The hydrometer is an important instrument in a few trades.
This is the glass tube you see the Maple Syrup makers use to test the syrup for sugar content when they are making syrup. I have note syrup with a hydrometer so I am not sure how this technique works. When the color is right for me I take it off the fire. You can't sell the stuff without a license anymore so it is all personal taste. Dark, dark caramel for me please.
By the way I got the idea from one of these hardcore syrup makers and didn't see it here so I am passing it on.
The hydrometer is used by by spirit makers to judge the amount of sugar content in a mash, and to used the beginning and end readings to estimate the alcohol content. The reading is taken at the start of the ferment ( say 15%). The reading is taken at the end of the ferment, or during (say 5%) these readings are subtracted to get the estimated alcohol content of the mash (fermenting mixture) 15 - 5 = 10% alcohol - Approximately.

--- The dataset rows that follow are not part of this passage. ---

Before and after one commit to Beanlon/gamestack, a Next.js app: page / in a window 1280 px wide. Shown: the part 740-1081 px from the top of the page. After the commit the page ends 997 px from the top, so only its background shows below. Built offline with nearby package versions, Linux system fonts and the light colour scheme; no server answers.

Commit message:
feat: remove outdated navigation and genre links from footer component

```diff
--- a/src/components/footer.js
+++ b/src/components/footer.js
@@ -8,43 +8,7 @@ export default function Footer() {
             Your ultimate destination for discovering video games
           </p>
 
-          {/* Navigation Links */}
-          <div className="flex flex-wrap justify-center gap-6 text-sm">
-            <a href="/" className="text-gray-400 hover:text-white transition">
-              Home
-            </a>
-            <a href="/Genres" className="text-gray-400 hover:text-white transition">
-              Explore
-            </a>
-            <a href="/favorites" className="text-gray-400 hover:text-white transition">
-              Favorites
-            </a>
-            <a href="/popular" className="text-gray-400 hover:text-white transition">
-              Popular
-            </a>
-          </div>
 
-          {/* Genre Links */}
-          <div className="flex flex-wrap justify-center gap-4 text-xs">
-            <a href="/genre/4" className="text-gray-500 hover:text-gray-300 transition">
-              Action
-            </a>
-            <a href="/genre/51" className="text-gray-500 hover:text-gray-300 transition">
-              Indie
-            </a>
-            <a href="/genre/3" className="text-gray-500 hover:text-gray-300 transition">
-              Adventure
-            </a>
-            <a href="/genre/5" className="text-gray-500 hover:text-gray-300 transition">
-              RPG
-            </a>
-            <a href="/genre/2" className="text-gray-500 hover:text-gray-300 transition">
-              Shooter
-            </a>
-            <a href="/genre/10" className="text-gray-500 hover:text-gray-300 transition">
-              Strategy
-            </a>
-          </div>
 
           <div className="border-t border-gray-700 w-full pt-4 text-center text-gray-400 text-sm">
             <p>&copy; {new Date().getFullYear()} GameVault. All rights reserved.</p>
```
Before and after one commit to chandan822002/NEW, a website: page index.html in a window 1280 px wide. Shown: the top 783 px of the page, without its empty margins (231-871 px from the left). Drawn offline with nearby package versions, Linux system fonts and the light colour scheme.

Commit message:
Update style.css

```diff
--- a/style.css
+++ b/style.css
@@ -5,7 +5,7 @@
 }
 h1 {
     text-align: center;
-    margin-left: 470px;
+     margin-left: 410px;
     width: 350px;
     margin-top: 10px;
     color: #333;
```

Hydrometers are used by seafarers to test the density of the water they are floating in. This is very important to them, as when a ship travels from fresh sea water (more dense - more buoyant) to fresh water (less dense - less buoyant) the ship will sink further into the water, changing the draft of the vessel ( the vertical distance of the ship's hull under water). The name of the game is to carry the maximum amount of cargo without going over the maximum allowable draft. So if you test the water and it is a little fresh, and you know the density of the water will be greater at the place where you have a set draft ( say a lock). You know you can load a little deep, because the ship will rise up. There are many calculations unique to every ship that must be used to figure it out. Once you know what you are doing it is easy, like everything. Mistakes can cost you your job though as penalties for going over are high (sometimes in the 6 digits) causing big losses in profit for the company. You don't want to screw up too many times.
Anyway, this is an Instructable on how to make a very sturdy case to protect this fine instrument.
A hey you can do it with old recycled copper pipe - Another contest entry. Whooo Whooo
Step 1: Collect the Parts
What you will need.
11" piece of 3/4" copper pipe.
Two 3/4" end caps.
Half a 1 1/2" thick sponge. ( or similar)
Crawl under the house and locate the pipes that run the that bathroom you tore out last year. Make sure you find the right pipes and cut an 11" piece length of pipe out of a section. It might be better to get a bigger piece and fine cut it in the shop. You will have more pipe to play with later for other projects.
The end caps I picked up at the local store.
I elected to buy new sponge also as the old stuff I had was well used and I didn't want to take the chance of contamination of any food stuffs.
Others I had.